They actually paid to Cut the Copper
The NBN had to pay Telstra for the copper even if they did attempt to lay fibre to the premises (although access to the pipes would be helpful).
The payment would have been needed because once the NBN was available to a household, they MANDATED that the copper be cut. So that people could not choose to remain on the copper. And to do that they had to pay Telstra compensation for making their network illegal.
Why on earth would any sane person wish to remain on slow, broken and horrendously evil copper when they have a choice of fibre? Well, it turned out that when they did the initial roll out in Tasmania the vast majority of people stayed on copper because in the areas targeted by fibre the copper was good enough for what people used it for. Maybe Netflix will change that, maybe not.
But competition with copper would have killed the economics of the NBN if most people did not use the new service. And that is why they made the copper illegal. And that is why Telstra could hold them to ransom.
So they had to buy the copper regardless of whether they used it. Quite different from what the article says.
The correct solution was to focus on the broadband black spots and make 2mbs a mandatory requirement on Telstra, like phones already were. Then cheap technologies like loop extenders could address that.

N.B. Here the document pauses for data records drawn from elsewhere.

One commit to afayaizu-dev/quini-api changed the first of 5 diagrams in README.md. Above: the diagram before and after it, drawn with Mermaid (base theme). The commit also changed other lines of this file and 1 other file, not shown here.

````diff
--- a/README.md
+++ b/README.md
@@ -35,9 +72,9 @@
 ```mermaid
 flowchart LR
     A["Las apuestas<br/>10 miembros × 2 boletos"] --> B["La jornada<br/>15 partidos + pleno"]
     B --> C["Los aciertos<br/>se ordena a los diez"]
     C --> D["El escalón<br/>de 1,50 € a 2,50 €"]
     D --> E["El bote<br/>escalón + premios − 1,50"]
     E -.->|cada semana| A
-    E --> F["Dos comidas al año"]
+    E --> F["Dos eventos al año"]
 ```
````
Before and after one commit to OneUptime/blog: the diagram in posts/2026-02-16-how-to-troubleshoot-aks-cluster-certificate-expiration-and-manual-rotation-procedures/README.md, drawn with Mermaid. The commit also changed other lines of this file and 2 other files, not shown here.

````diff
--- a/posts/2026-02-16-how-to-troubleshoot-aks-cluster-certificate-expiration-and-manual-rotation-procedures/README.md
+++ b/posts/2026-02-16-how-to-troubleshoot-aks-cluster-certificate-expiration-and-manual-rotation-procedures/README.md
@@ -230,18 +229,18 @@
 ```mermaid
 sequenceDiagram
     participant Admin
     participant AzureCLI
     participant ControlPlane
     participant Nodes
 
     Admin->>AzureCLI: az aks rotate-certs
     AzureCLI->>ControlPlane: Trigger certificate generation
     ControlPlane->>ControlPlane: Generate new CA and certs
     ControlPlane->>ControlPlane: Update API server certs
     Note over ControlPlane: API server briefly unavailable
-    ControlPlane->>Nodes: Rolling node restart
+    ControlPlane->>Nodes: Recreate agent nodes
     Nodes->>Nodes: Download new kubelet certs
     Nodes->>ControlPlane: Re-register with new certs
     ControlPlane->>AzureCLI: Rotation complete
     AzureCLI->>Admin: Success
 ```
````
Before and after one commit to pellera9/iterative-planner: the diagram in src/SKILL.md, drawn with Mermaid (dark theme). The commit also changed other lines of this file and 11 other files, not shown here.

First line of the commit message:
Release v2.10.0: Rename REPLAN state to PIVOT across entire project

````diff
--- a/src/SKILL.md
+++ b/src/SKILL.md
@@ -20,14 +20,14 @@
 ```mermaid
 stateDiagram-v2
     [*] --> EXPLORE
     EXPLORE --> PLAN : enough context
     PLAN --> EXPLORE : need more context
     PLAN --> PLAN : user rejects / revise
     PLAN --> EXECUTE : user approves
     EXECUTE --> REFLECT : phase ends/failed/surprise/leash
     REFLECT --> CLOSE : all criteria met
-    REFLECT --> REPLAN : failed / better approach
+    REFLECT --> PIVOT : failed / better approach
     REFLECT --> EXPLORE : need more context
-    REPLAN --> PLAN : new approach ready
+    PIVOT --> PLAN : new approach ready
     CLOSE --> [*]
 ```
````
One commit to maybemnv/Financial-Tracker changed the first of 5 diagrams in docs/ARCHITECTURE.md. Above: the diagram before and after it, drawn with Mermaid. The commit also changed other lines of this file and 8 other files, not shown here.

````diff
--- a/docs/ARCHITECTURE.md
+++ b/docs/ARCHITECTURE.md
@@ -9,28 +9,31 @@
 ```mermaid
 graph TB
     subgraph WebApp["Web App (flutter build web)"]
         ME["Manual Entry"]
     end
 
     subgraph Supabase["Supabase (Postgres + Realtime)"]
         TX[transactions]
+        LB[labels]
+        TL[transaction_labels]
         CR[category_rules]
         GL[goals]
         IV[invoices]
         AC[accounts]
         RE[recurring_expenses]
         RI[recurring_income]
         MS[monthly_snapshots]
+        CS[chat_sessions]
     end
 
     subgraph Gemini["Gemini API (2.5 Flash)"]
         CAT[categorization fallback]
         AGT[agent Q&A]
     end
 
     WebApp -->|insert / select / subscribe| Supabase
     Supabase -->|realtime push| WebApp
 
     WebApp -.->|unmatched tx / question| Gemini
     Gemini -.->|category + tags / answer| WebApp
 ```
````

Once everyone has that, then crank up the speed to 5mbs, which is plenty for Netflix. Then reassess options based on newly available technologies.